1/2 cup Greek yogurt
2 teaspoons Dijon
1 garlic clove, finely minced
1 teaspoon anchovy paste
1 Tbl fresh lemon juice
1/4 teaspoon kosher salt
1/4 teaspoon fresh pepper
2 Tbl finely grated parmesan
In a medium bowl combine all the ingredients. Taste and adjust seasonings as desired.
Carefully combine with fresh, chopped greens (kale or romaine are our favorites). Serve with shavings of Parmesan.
Keeps in a tightly sealed container in the fridge for one week.
Nigel says to use a small ramekin or a shallow dish that may be the perfect home for a quiche on another morning. In the bottom of your dish, place a handful of berries. I happened to have raspberries, Nigel had blackberries. In an act of defiance, I covered my berries with a few passes of honey. 
On top of the berries there is yogurt. Level the top with a fine coat of sugar. Torch or broil to get a caramel crisp cap. From my formal brulee training, we would coat the custard with three fine layers of sugar, torching in between each passing. The result was a deeply caramelized, sturdy and dense sweet layer that shattered with a mighty plunge of the spoon. So that’s what I did.
If you are using the broiler, stick the dish of sugared yogurt directly under the preheated broiler for about 2-3 minutes or until the sugar caramelizes into a golden crust.

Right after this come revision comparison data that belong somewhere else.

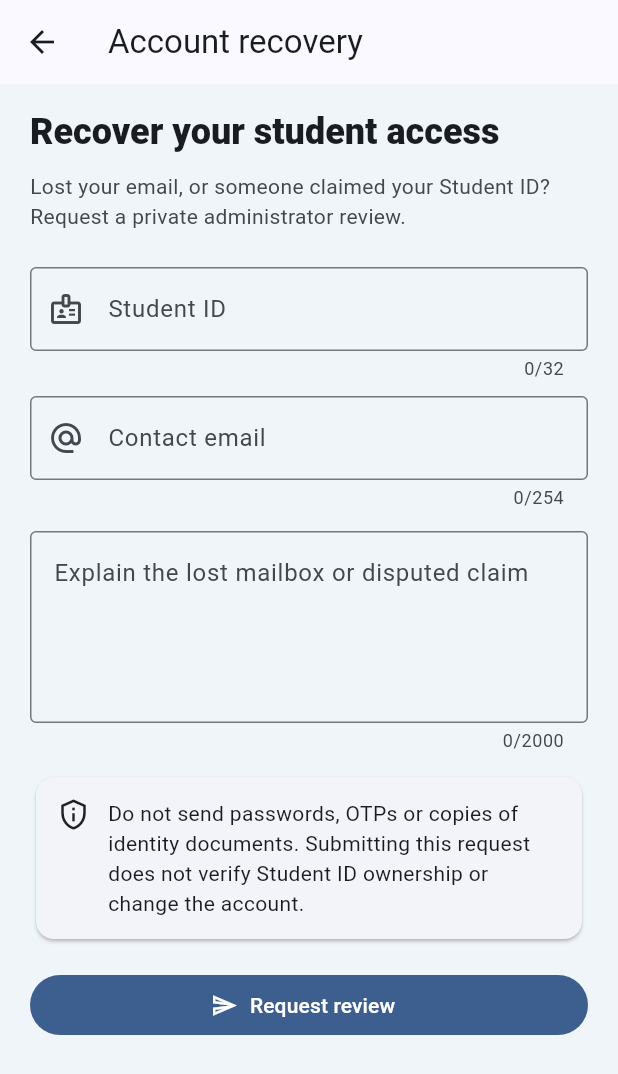
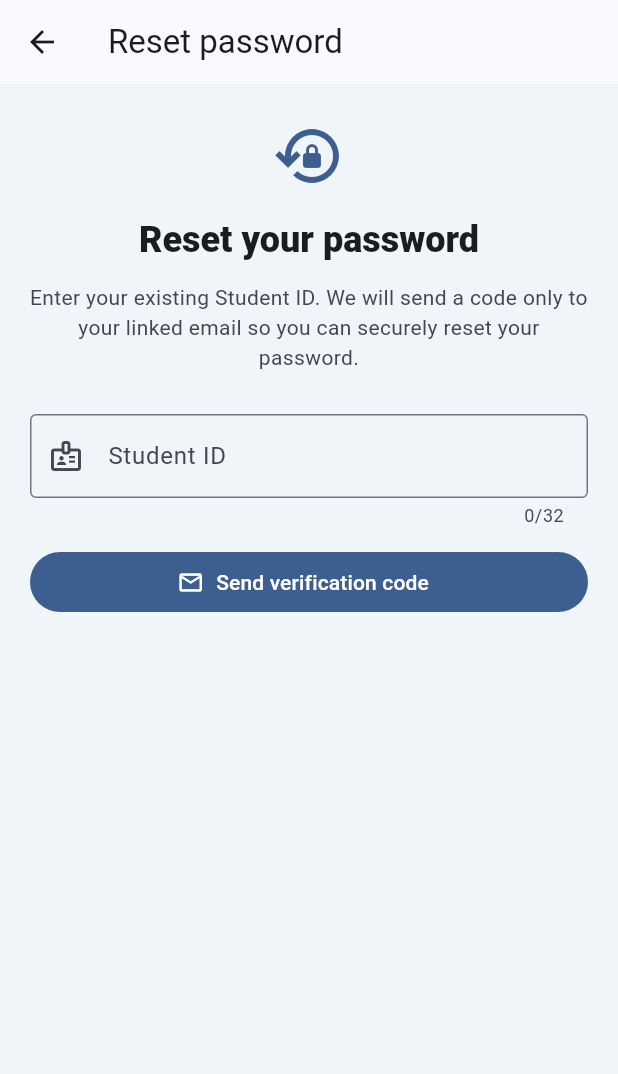
Before and after one commit to Basheer-1/smiunotes-contributers-app, a Flutter app: the screen it shows after launch, after a tap on "Recover your account", on a phone screen of 412 x 824 dp. Shown: the top 1074 px of the screen. Run offline on Flutter 3.47's test engine with Material 3 defaults, Android fonts, the phone set to English and light mode, and no system bars; our stand-ins replace file_picker, flutter_secure_storage, material_ui, webview_flutter.

Commit message:
fix(recovery): replace manual administrator form with linked-email OTP password reset screen

```diff
--- a/lib/contributor_recovery_page.dart
+++ b/lib/contributor_recovery_page.dart
@@ -1,92 +1,115 @@
 import 'package:material_ui/material_ui.dart';
-
+import 'package:flutter/services.dart';
 import 'contributor_api.dart';
 import 'contributor_challenge.dart';
 
-/// Same validation and private administrator-review flow as smiunotes.com/recover.
-/// This is not a password reset, and never establishes account ownership.
-String? validateContributorRecovery(
-    String studentId, String email, String details) {
-  final normalizedId = studentId.trim().toUpperCase();
-  final normalizedEmail = email.trim().toLowerCase();
-  final explanation = details.trim();
-  if (!RegExp(r'^[A-Z0-9][A-Z0-9-]{0,31}$').hasMatch(normalizedId)) {
-    return 'Enter your Student ID in the correct format.';
-  }
-  if (normalizedEmail.length > 254 ||
-      !RegExp(r'^[^\s@]+@[^\s@]+\.[^\s@]+$').hasMatch(normalizedEmail)) {
-    return 'Enter a valid contact email address.';
-  }
-  if (explanation.length < 10 || explanation.length > 2000 ||
-      RegExp(r'[\x00-\x1f\x7f]').hasMatch(explanation)) {
-    return 'Explain the issue in 10–2,000 characters.';
+/// Same Student ID, linked-email OTP and new-password checks as SMIUNotes web.
+String? validateResetStudentId(String input) {
+  final id = input.trim().toUpperCase();
+  if (!RegExp(r'^[A-Z0-9][A-Z0-9-]{0,31}$').hasMatch(id)) {
+    return 'Enter a valid Student ID.';
   }
   return null;
 }
 
+String? validateResetPassword(String password, String confirmation) {
+  if (password.length < 12 || password.length > 128) {
+    return 'Use a password of 12–128 characters.';
+  }
+  if (password != confirmation) return 'Passwords do not match.';
+  return null;
+}
+
+/// This screen does not ask for email or an explanation. OTP is delivered
+/// only to the mailbox already associated with the Student ID on the server.
 class ContributorRecoveryPage extends StatefulWidget {
   const ContributorRecoveryPage({super.key, required this.api});
   final ContributorApi api;
 
   @override
-  State<ContributorRecoveryPage> createState() =>
-      _ContributorRecoveryPageState();
+  State<ContributorRecoveryPage> createState() => _ContributorRecoveryPageState();
 }
 
 class _ContributorRecoveryPageState extends State<ContributorRecoveryPage> {
   final studentId = TextEditingController();
-  final email = TextEditingController();
-  final explanation = TextEditingController();
+  final code = TextEditingController();
+  final newPassword = TextEditingController();
+  final confirmPassword = TextEditingController();
+  String? challenge;
+  String? error;
   bool submitting = false;
-  String? error;
-  String? confirmation;
+  bool completed = false;
 
   @override
   void dispose() {
     studentId.dispose();
-    email.dispose();
-    explanation.dispose();
+    code.dispose();
+    newPassword.dispose();
+    confirmPassword.dispose();
     super.dispose();
   }
 
-  Future<void> _submit() async {
+  Future<void> _sendCode() async {
     if (submitting) return;
-    final validation = validateContributorRecovery(
-      studentId.text, email.text, explanation.text);
+    final validation = validateResetStudentId(studentId.text);
     if (validation != null) {
       setState(() => error = validation);
       return;
     }
-    setState(() {
-      submitting = true;
-      error = null;
-    });
+    setState(() { submitting = true; error = null; });
     try {
-      // The same production Turnstile widget used for native sign-in.
-      final token = await requestContributorChallenge(context);
-      if (!mounted || token == null || token.isEmpty) return;
-      final response = await widget.api.requestAccountRecovery(
-        studentId.text, email.text, explanation.text, token);
+      final proof = await requestContributorChallenge(context);
+      if (!mounted || proof == null || proof.isEmpty) return;
+      final value = await widget.api.sendPasswordResetCode(studentId.text, proof);
       if (!mounted) return;
-      setState(() {
-        confirmation = response;
-        error = null;
-      });
+      setState(() { challenge = value; error = null; });
     } on ContributorApiException catch (e) {
       if (!mounted) return;
-      setState(() {
-        error = e.status == 403
-            ? 'Security verification expired or failed. Please retry.'
-            : e.status == 400
-                ? 'Check your Student ID, email and explanation, then retry.'
-                : e.status == 429
-                    ? 'Too many requests. Please try again later.'
-                    : 'Recovery request could not be submitted. Please retry later.';
-      });
+      setState(() => error = e.status == 403
+        ? 'Security verification failed. Please try again.'
+        : e.status == 429
+          ? 'Too many requests. Please retry later.'
+          : 'Could not send the code. Please retry later.');
     } catch (_) {
       if (mounted) {
-        setState(() => error =
-            'Could not connect to SMIUNotes. Check your internet and retry.');
+        setState(() => error = 'Unable to connect. Check your internet.');
+      }
+    } finally {
+      if (mounted) setState(() => submitting = false);
+    }
+  }
+
+  Future<void> _resetPassword() async {
+    if (submitting || challenge == null) return;
+    if (!RegExp(r'^\d{6}$').hasMatch(code.text.trim())) {
+      setState(() => error = 'Enter the 6-digit verification code.');
+      return;
+    }
+    final validation = validateResetPassword(
+      newPassword.text, confirmPassword.text);
+    if (validation != null) {
+      setState(() => error = validation);
+      return;
+    }
+    setState(() { submitting = true; error = null; });
+    try {
+      await widget.api.resetPasswordWithCode(
+        challenge!, code.text.trim(), newPassword.text);
+      if (!mounted) return;
+      newPassword.clear();
+      confirmPassword.clear();
+      code.clear();
+      setState(() { completed = true; challenge = null; });
+    } on ContributorApiException catch (e) {
+      if (!mounted) return;
+      setState(() => error = e.status == 400 || e.status == 401
+        ? 'Code is invalid or expired. Request a new code if needed.'
+        : e.status == 409
+          ? 'This reset created an active session. Sign out before retrying.'
+          : 'Could not complete password reset. Try again later.');
+    } catch (_) {
+      if (mounted) {
+        setState(() => error = 'Unable to complete password reset. Try again.');
       }
     } finally {
       if (mounted) setState(() => submitting = false);
@@ -97,115 +120,113 @@ class _ContributorRecoveryPageState extends State<ContributorRecoveryPage> {
   Widget build(BuildContext context) {
     final colors = Theme.of(context).colorScheme;
     return Scaffold(
-      appBar: AppBar(title: const Text('Account recovery')),
+      appBar: AppBar(title: const Text('Reset password')),
       body: SafeArea(child: ListView(
-        padding: const EdgeInsets.fromLTRB(20, 16, 20, 40),
+        padding: const EdgeInsets.fromLTRB(20, 24, 20, 40),
         children: [
-          Text('Recover your student access',
+          Icon(completed ? Icons.verified_outlined
+                : Icons.lock_reset_outlined,
+            size: 48, color: colors.primary),
+          const SizedBox(height: 16),
+          Text(completed ? 'Password updated' : 'Reset your password',
+            textAlign: TextAlign.center,
             style: Theme.of(context).textTheme.headlineSmall?.copyWith(
               fontWeight: FontWeight.w800)),
-          const SizedBox(height: 10),
-          Text(
-            'Lost your email, or someone claimed your Student ID? '
-            'Request a private administrator review.',
+          const SizedBox(height: 12),
+          Text(completed
+            ? 'You can now sign in with your Student ID and new password.'
+            : challenge == null
+              ? 'Enter your existing Student ID. We will send a code only '
+                'to your linked email so you can securely reset your password.'
+              : 'Enter the verification code sent to your linked email, '
+                'then choose your new password.',
+            textAlign: TextAlign.center,
             style: TextStyle(color: colors.onSurfaceVariant)),
-          const SizedBox(height: 24),
-          if (confirmation != null) ...[
-            Card(child: Padding(
-              padding: const EdgeInsets.all(18),
-              child: Column(
-                crossAxisAlignment: CrossAxisAlignment.start,
-                children: [
-                  Icon(Icons.mark_email_read_outlined,
-                    size: 36, color: colors.primary),
-                  const SizedBox(height: 12),
-                  const Text('Request submitted',
-                    style: TextStyle(fontWeight: FontWeight.w800,
-                        fontSize: 19)),
-                  const SizedBox(height: 10),
-                  Text(confirmation!),
-                  const SizedBox(height: 12),
-                  const Text('Your account has not been changed. '
-                    'The team will review eligible requests privately.'),
-                ],
-              ),
-            )),
-            const SizedBox(height: 16),
+          const SizedBox(height: 28),
+          if (completed) ...[
             FilledButton.icon(
               onPressed: () => Navigator.pop(context),
-              icon: const Icon(Icons.arrow_back),
-              label: const Text('Back to sign in')),
-          ] else ...[
+              icon: const Icon(Icons.login),
+              label: const Text('Back to sign in'),
+            ),
+          ] else if (challenge == null) ...[
             TextField(
               controller: studentId,
               enabled: !submitting,
+              textCapitalization: TextCapitalization.characters,
               maxLength: 32,
-              textCapitalization: TextCapitalization.characters,
-              textInputAction: TextInputAction.next,
+              autofillHints: const [AutofillHints.username],
+              textInputAction: TextInputAction.done,
+              onSubmitted: (_) => _sendCode(),
               decoration: const InputDecoration(
                 labelText: 'Student ID',
                 prefixIcon: Icon(Icons.badge_outlined),
               ),
             ),
-            const SizedBox(height: 10),
+            const SizedBox(height: 12),
+            FilledButton.icon(
+              onPressed: submitting ? null : _sendCode,
+              icon: const Icon(Icons.mail_outline),
+              label: Text(submitting ? 'Sending…' : 'Send verification code'),
+            ),
+          ] else ...[
             TextField(
-              controller: email,
+              controller: code,
               enabled: !submitting,
-              maxLength: 254,
-              keyboardType: TextInputType.emailAddress,
-              textInputAction: TextInputAction.next,
-              autofillHints: const [AutofillHints.email],
+              keyboardType: TextInputType.number,
+              inputFormatters: [FilteringTextInputFormatter.digitsOnly],
+              maxLength: 6,
+              autofillHints: const [AutofillHints.oneTimeCode],
               decoration: const InputDecoration(
-                labelText: 'Contact email',
-                prefixIcon: Icon(Icons.alternate_email),
+                labelText: '6-digit verification code',
+                prefixIcon: Icon(Icons.password),
+              ),
+            ),
+            const SizedBox(height: 8),
+            TextField(
+              controller: newPassword,
+              enabled: !submitting,
+              obscureText: true,
+              autofillHints: const [AutofillHints.newPassword],
+              decoration: const InputDecoration(
+                labelText: 'New password (12–128 characters)',
+                prefixIcon: Icon(Icons.lock_outline),
               ),
             ),
             const SizedBox(height: 14),
             TextField(
-              controller: explanation,
+              controller: confirmPassword,
               enabled: !submitting,
-              maxLength: 2000,
-              minLines: 4,
-              maxLines: 7,
-              keyboardType: TextInputType.multiline,
+              obscureText: true,
               decoration: const InputDecoration(
-                labelText: 'Explain the lost mailbox or disputed claim',
-                hintText: 'Describe what happened and how we can reach you.',
-                alignLabelWithHint: true,
+                labelText: 'Confirm new password',
+                prefixIcon: Icon(Icons.lock_outline),
               ),
             ),
-            const SizedBox(height: 12),
-            Card(
-              color: colors.surfaceContainerLow,
-              child: const Padding(
-                padding: EdgeInsets.all(14),
-                child: Row(
-                  crossAxisAlignment: CrossAxisAlignment.start,
-                  children: [
-                    Icon(Icons.privacy_tip_outlined, size: 22),
-                    SizedBox(width: 12),
-                    Expanded(child: Text(
-                      'Do not send passwords, OTPs or copies of identity '
-                      'documents. Submitting this request does not verify '
-                      'Student ID ownership or change the account.')),
-                  ],
-                ),
-              ),
+            const SizedBox(height: 20),
+            FilledButton.icon(
+              onPressed: submitting ? null : _resetPassword,
+              icon: const Icon(Icons.verified_user_outlined),
+              label: Text(submitting ? 'Updating…' : 'Verify code and reset password'),
             ),
-            if (error != null) Padding(
-              padding: const EdgeInsets.symmetric(vertical: 12),
-              child: Text(error!, style: TextStyle(color: colors.error)),
-            ),
-            const SizedBox(height: 16),
-            FilledButton.icon(
-              onPressed: submitting ? null : _submit,
-              icon: submitting
-                  ? const SizedBox(width: 18, height: 18,
-                      child: CircularProgressIndicator(strokeWidth: 2))
-                  : const Icon(Icons.send_outlined),
-              label: Text(submitting ? 'Submitting…' : 'Request review'),
+            const SizedBox(height: 10),
+            TextButton(
+              onPressed: submitting ? null : () => setState(() {
+                challenge = null;
+                error = null;
+                code.clear();
+              }),
+              child: const Text('Request a new code'),
             ),
           ],
+          if (submitting) const Padding(
+            padding: EdgeInsets.only(top: 14),
+            child: LinearProgressIndicator(),
+          ),
+          if (error != null) Padding(
+            padding: const EdgeInsets.only(top: 18),
+            child: Text(error!, style: TextStyle(color: colors.error)),
+          ),
         ],
       )),
     );
```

Top your breakfast brulee with more fresh berries. Now of course, this could also double as an elegant dessert. Simple, subtly sweet, yet fancy and sophisticated as things are when they have a French name associated with them.